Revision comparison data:

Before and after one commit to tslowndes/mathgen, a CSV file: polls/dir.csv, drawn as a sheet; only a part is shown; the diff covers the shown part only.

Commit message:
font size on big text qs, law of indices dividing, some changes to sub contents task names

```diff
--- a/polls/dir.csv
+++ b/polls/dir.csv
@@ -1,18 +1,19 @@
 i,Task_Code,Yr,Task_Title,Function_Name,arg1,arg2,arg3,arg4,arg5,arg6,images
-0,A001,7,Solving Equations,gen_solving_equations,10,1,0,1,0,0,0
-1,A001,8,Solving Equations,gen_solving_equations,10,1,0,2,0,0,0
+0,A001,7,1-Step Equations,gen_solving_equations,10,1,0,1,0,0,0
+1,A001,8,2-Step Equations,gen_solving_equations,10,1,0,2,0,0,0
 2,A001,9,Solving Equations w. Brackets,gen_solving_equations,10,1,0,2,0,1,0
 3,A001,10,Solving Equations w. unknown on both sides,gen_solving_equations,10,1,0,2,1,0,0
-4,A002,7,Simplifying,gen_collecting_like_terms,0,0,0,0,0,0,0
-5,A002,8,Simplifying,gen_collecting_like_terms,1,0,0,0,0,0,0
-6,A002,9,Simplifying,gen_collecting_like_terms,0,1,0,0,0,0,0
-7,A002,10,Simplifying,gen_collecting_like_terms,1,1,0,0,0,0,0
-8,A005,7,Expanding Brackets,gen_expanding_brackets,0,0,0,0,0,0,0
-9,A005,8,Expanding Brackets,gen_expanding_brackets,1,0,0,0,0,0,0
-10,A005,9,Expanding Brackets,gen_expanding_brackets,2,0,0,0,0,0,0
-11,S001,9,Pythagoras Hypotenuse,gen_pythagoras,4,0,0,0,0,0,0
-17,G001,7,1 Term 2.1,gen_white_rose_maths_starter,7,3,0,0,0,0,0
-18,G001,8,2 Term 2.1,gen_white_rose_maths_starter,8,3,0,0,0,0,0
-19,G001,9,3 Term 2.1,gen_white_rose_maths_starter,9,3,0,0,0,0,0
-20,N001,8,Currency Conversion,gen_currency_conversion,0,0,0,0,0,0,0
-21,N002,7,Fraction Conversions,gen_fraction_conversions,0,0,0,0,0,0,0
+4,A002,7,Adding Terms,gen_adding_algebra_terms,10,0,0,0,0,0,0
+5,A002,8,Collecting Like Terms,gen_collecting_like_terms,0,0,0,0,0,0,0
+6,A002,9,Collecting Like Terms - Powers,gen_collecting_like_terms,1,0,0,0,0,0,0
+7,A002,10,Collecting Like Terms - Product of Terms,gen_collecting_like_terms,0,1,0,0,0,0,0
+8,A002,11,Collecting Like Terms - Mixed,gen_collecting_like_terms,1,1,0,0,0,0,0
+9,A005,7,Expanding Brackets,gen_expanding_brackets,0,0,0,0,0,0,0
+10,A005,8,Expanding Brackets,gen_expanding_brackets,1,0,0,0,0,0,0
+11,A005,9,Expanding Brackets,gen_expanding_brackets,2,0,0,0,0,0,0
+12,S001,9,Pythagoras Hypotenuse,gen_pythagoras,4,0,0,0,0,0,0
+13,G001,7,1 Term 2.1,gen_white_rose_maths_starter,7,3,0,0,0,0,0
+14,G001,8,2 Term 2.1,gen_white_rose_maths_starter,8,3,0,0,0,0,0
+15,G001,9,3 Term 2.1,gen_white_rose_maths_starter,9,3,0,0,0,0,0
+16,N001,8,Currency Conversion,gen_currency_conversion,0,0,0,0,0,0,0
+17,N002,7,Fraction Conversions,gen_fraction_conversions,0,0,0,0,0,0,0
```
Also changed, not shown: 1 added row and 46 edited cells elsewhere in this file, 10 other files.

* **DIRECTIONS FOR THIS TASK**
Wherever the string "Fraction" appears in the records, copy the whole line.

* **ANSWER**
-21,N002,7,Fraction Conversions,gen_fraction_conversions,0,0,0,0,0,0,0
+17,N002,7,Fraction Conversions,gen_fraction_conversions,0,0,0,0,0,0,0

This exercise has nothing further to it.